Your instructions: Only lines holding the word "Rotation" are wanted from the records; copy all of them.

Extracted records:
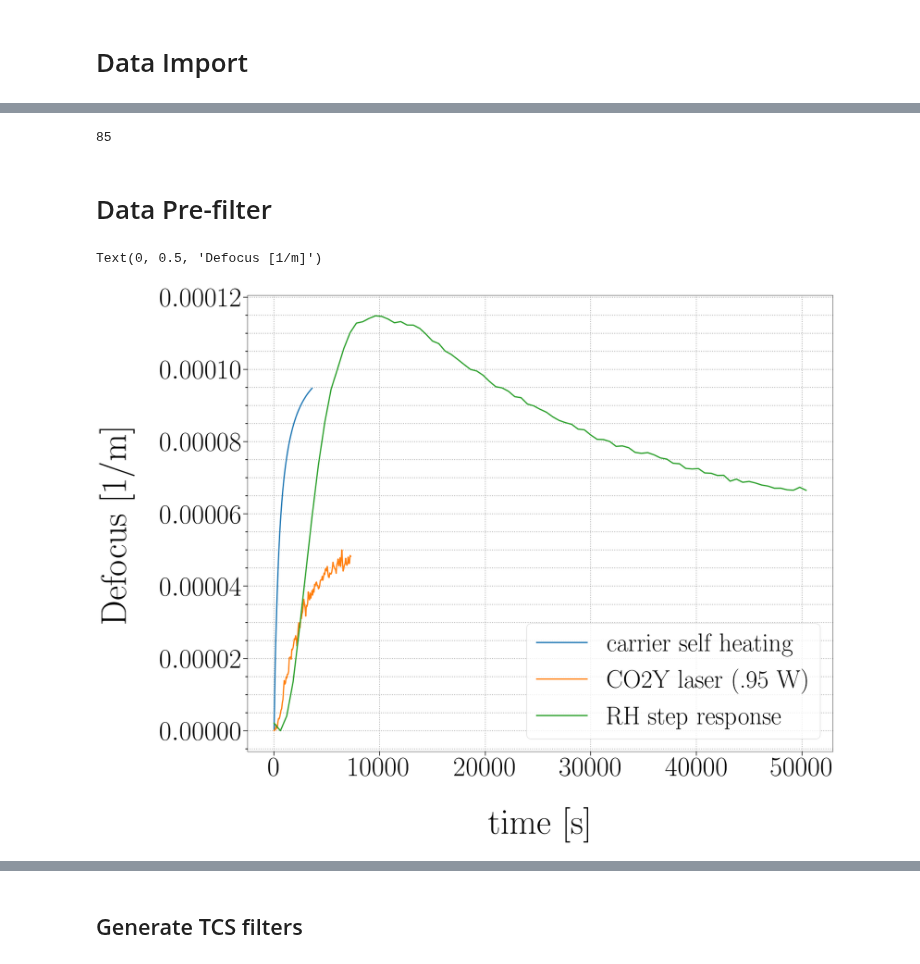
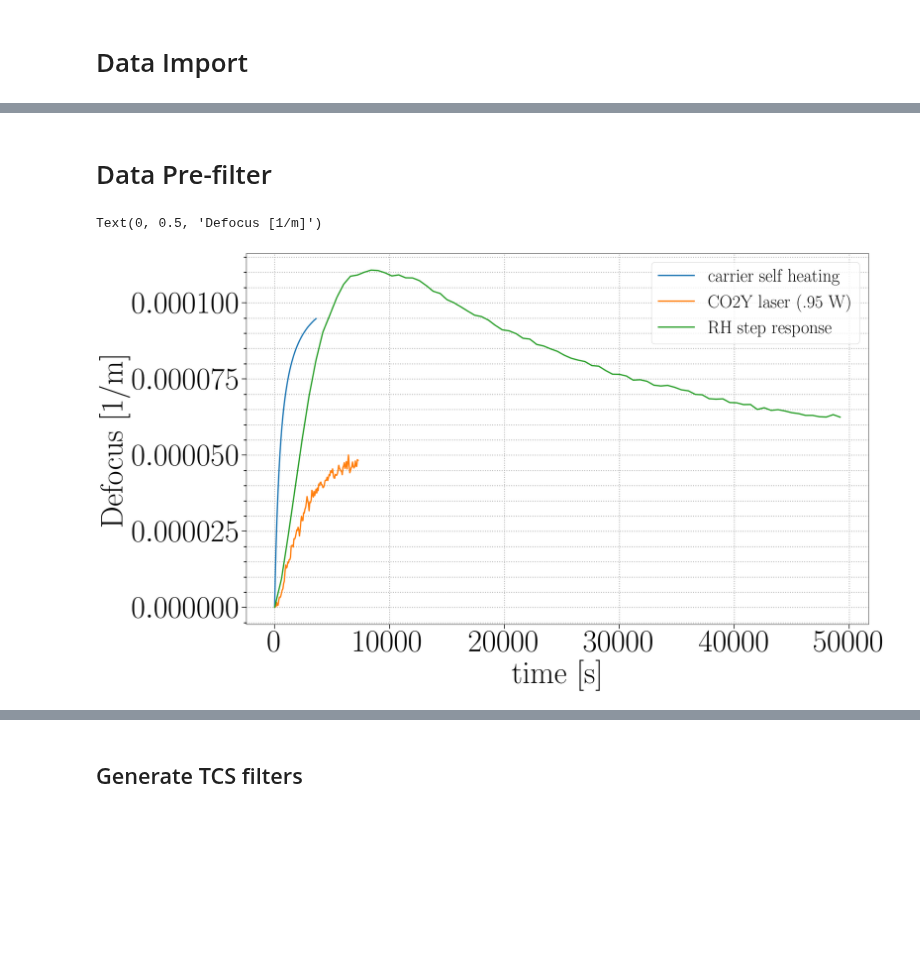
Before and after one commit to dancvan/dissertation, a Jupyter notebook: code/TCS_resp.ipynb, the cells around one changed output, grey strips where cells are left out. Cells and saved outputs as stored; diff of their text form; code cells hidden in the pictures; blank space fills up the shorter version.

```diff
--- a/code/TCS_resp.ipynb
+++ b/code/TCS_resp.ipynb
@@ -3,8 +3,9 @@ import numpy as np
 import matplotlib.pyplot as plt
 from scipy import signal
 from scipy.optimize import curve_fit
-# %%
-plt.style.use('../measurements/stylelib/ppt2latexsubfig')
+# %%
+plt.style.use('stash/pp2latex.mplstyle')
+plt.rcParams["font.family"] = "Times New Roman"
 # %% [markdown]
 # Data Import
 # %%
@@ -19,27 +20,23 @@ plt.plot(carr_self[:,0], carr_self[:,1])
-# %%
-len(rhy[:,1])
-# %% [output]
-85
 # %% [markdown]
 # Data Pre-filter
 # %%
 ## COMSOL self heating
 plt.plot(carr_self[:,0]*60*60, carr_self[:,1]*1e-7, label='carrier self heating')
 
 ## OCTOBER 18th CO2Y step response data
 t = np.arange(0,len(co2y[:,0]),1)*60
 co2y_ = co2y[:,1] + abs(min(co2y[:,1]))
 plt.plot(t,co2y_, label='CO2Y laser (.95 W)')
 
 ## ITMY RH response data
-plt.plot(np.arange(0,len(rhy[:,1]))*600, rhy[:,1]-min(rhy[:,1]), label = 'RH step response')
+plt.plot(np.arange(0,len(rhy[:,1][2:]))*600, rhy[:,1][2:]-min(rhy[:,1][2:]), label = 'RH step response')
 
 plt.legend()
 plt.xlabel('time [s]')
 plt.ylabel('Defocus [1/m]')
 # %% [output]
 Text(0, 0.5, 'Defocus [1/m]')
-[figure, old version]
+[figure, new version]
 # %%
 b, a = signal.butter(4, 0.15)
 b2, a2 = signal.butter(3, 0.0512)
```
Also changed, not shown: parts of 3 cells of this notebook, 1 other file.
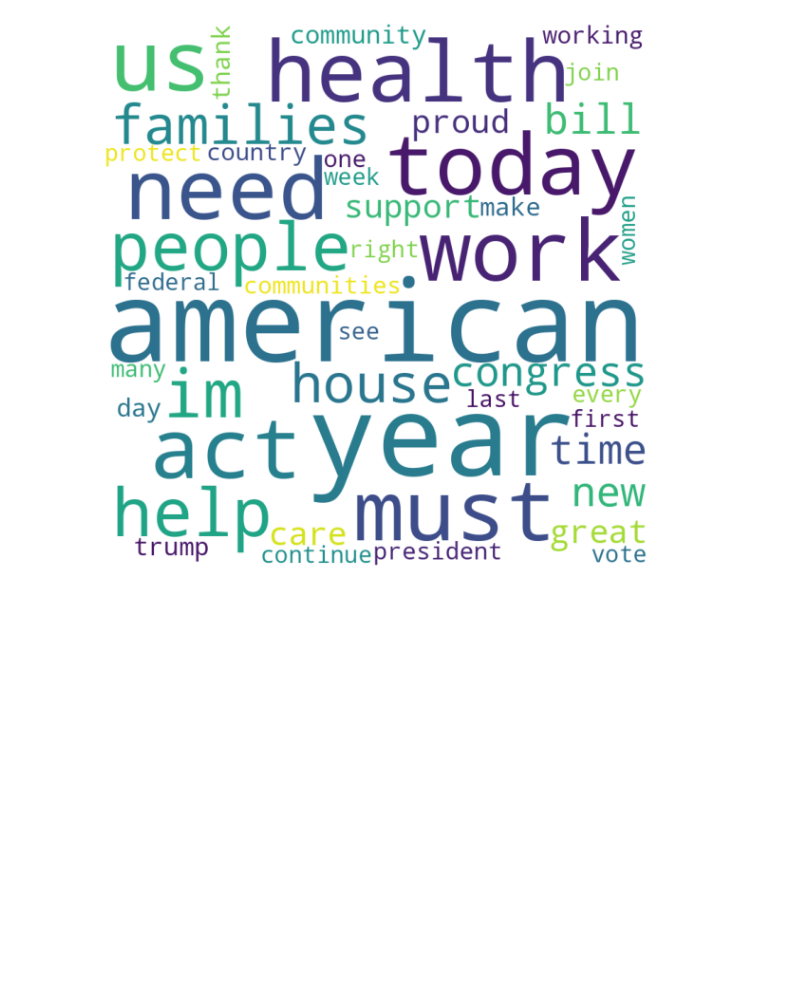
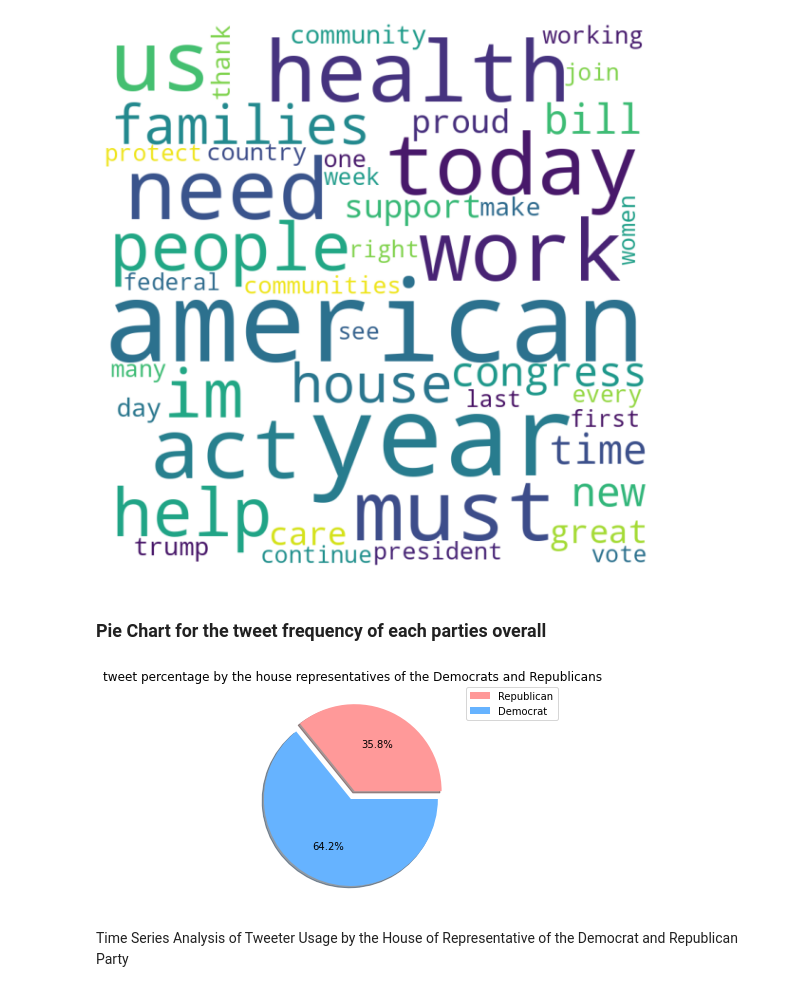
Before and after one commit to VieVaWaldi/PoliticalDespairTwitter, a Jupyter notebook: AnalysisSummary.ipynb, the cells around one changed output. Cells and saved outputs as stored; diff of their text form; code cells hidden in the pictures; blank space fills up the shorter version.

Commit message:
added a pie chart for republican vs democrat tweet usage percentage

```diff
--- a/AnalysisSummary.ipynb
+++ b/AnalysisSummary.ipynb
@@ -129,3 +129,26 @@ plt.tight_layout(pad = 0)
 plt.show()
 # %% [output]
 [figure]
+# %% [markdown]
+### Pie Chart for the tweet frequency of each parties overall
+# %%
+df = pd.read_csv('data_preprocessed/1_tweet_per_party.csv')
+df = df[1:]
+df
+
+
+# plot pie chart
+
+# colors = ['#0000ff','#DE0100']
+colors = ['#ff9999','#66b3ff','#99ff99','#ffcc99']
+ax = df.plot(kind='pie', y='tweet count',
+ colors=colors, autopct='%1.1f%%',
+ shadow=True, explode=[0.05, 0.05],
+ title='tweet percentage by the house representatives of the Democrats and Republicans',
+ legend=True, ylabel='',labeldistance=None)
+ax.legend(bbox_to_anchor=(1, 1.02), loc='upper left', labels=df.username)
+plt.show()
+# %% [output]
+[figure, added]
+# %% [markdown]
+Time Series Analysis of Tweeter Usage by the House of Representative of the Democrat and Republican Party
```
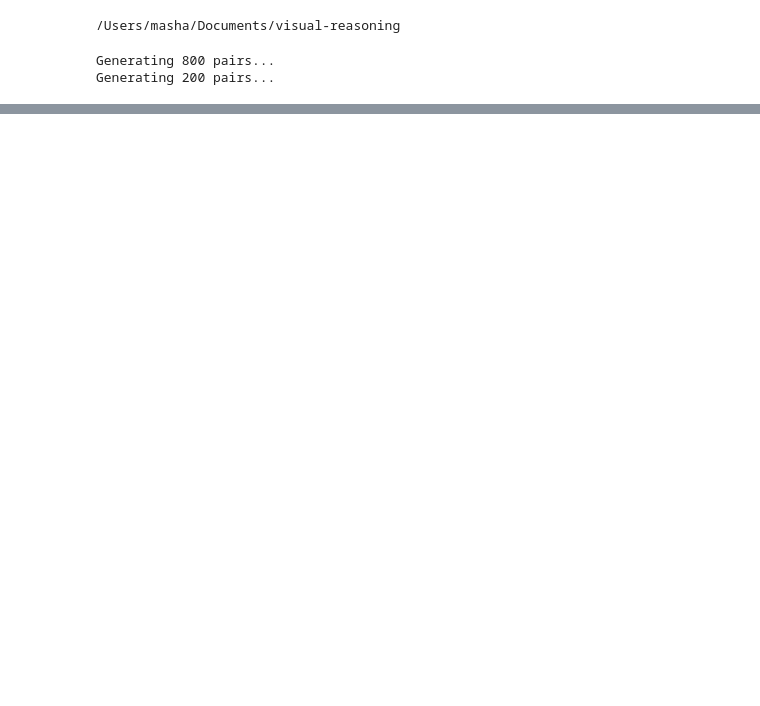
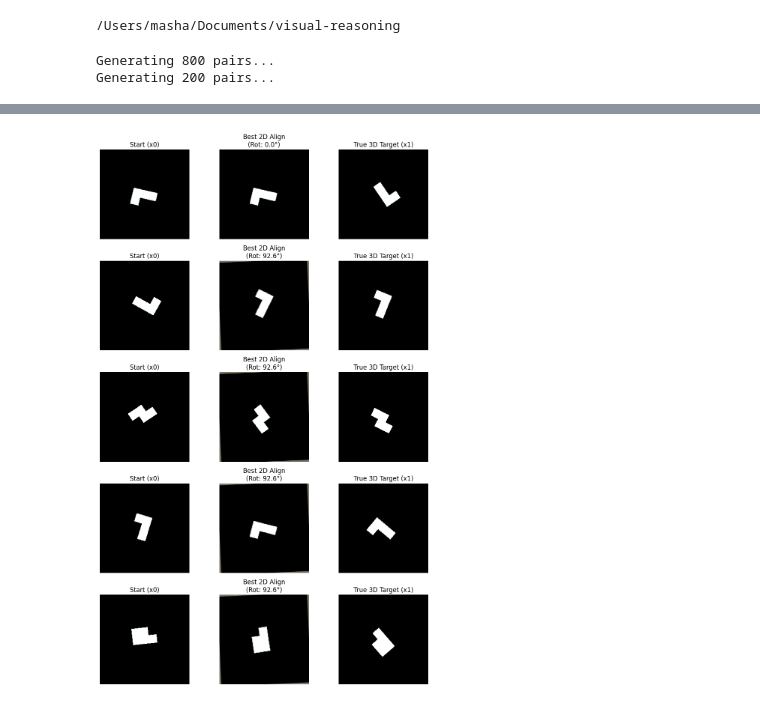
Before and after one commit to mashathepotato/visual-reasoning, a Jupyter notebook: notebooks/recursive_fm_2d.ipynb, the cells around one changed output, grey strips where cells are left out. Drawn from its saved outputs; the diff is of its cells as text; code cells hidden in the pictures; blank space fills up the shorter version.

Commit message:
Rotation works, training doesn't

```diff
--- a/notebooks/recursive_fm_2d.ipynb
+++ b/notebooks/recursive_fm_2d.ipynb
@@ -190,0 +349,83 @@ optimizer = optim.AdamW(filter(lambda p: p.requires_grad, model.parameters()), l
+# %%
+# --- VISUALIZATION HELPER ---
+def visualize_alignment_heuristic(loader, num_samples=5):
+    """
+    Visualizes what the 'Best Alignment' function actually produces.
+    Compares: Start -> Best 2D Rotation -> True 3D Target
+    """
+    # 1. Get a batch
+    x0, x1, labels = next(iter(loader))
+    x0, x1 = x0.to(DEVICE), x1.to(DEVICE)
+
+    # Filter for 'Same' pairs only (labels=1)
+    # We can't align different objects!
+    mask = (labels == 1.0)
+    x0 = x0[mask][:num_samples]
+    x1 = x1[mask][:num_samples]
+
+    if len(x0) == 0:
+        print("No 'same' pairs found in this batch to visualize.")
+        return
+
+    # 2. Run the Heuristic
+    with torch.no_grad():
+        # Find best angle
+        best_angles = get_best_alignment_angle(x0, x1)
+
+        # Generate the aligned image
+        x_aligned = K.rotate(x0, best_angles)
+
+        # Calculate Error (MSE)
+        mse = torch.mean((x_aligned - x1)**2, dim=[1, 2, 3])
+
+    # 3. Plot
+    fig, axes = plt.subplots(len(x0), 3, figsize=(10, 3 * len(x0)))
+    if len(x0) == 1: axes = [axes] # Handle single row case
+
+    # Helper to denormalize
+    def denorm(t):
+        img = t.cpu().permute(1, 2, 0).numpy()
+        img = (img * IMAGENET_STD) + IMAGENET_MEAN
+        return np.clip(img, 0, 1)
+
+    print(f"{'Angle':<10} | {'MSE Error':<10} | {'Status'}")
+    print("-" * 35)
+
+    for i in range(len(x0)):
+        # Metrics
+        ang = best_angles[i].item()
+        err = mse[i].item()
+        status = "Good Match" if err < 0.5 else "Perspective Mismatch" # Arbitrary threshold
+        print(f"{ang:>6.1f}°   | {err:>6.4f}     | {status}")
+
+        # Draw
+        ax_row = axes[i] if len(x0) > 1 else axes
+
+        # Column 1: Start
+        ax_row[0].imshow(denorm(x0[i]))
+        ax_row[0].set_title("Start (x0)")
+        ax_row[0].axis('off')
+
+        # Column 2: Heuristic Result (What we train on)
+        ax_row[1].imshow(denorm(x_aligned[i]))
+        ax_row[1].set_title(f"Best 2D Align\n(Rot: {ang:.1f}°)")
+
+        # Highlight borders based on error
+        color = 'green' if err < 0.3 else 'orange'
+        for spine in ax_row[1].spines.values():
+            spine.set_edgecolor(color)
+            spine.set_linewidth(3)
+        ax_row[1].axis('off')
+
+        # Column 3: True Target
+        ax_row[2].imshow(denorm(x1[i]))
+        ax_row[2].set_title("True 3D Target (x1)")
+        ax_row[2].axis('off')
+
+    plt.tight_layout()
+    plt.show()
+
+# --- RUN IT ---
+print("Checking Alignment Heuristic on Test Set...")
+visualize_alignment_heuristic(test_loader, num_samples=5)
+# %% [output]
@@ -190,0 +440 @@ optimizer = optim.AdamW(filter(lambda p: p.requires_grad, model.parameters()), l
+[figure, added]
```
Also changed, not shown: parts of 4 cells of this notebook.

Solved problem:
Rotation works, training doesn't
+    Compares: Start -> Best 2D Rotation -> True 3D Target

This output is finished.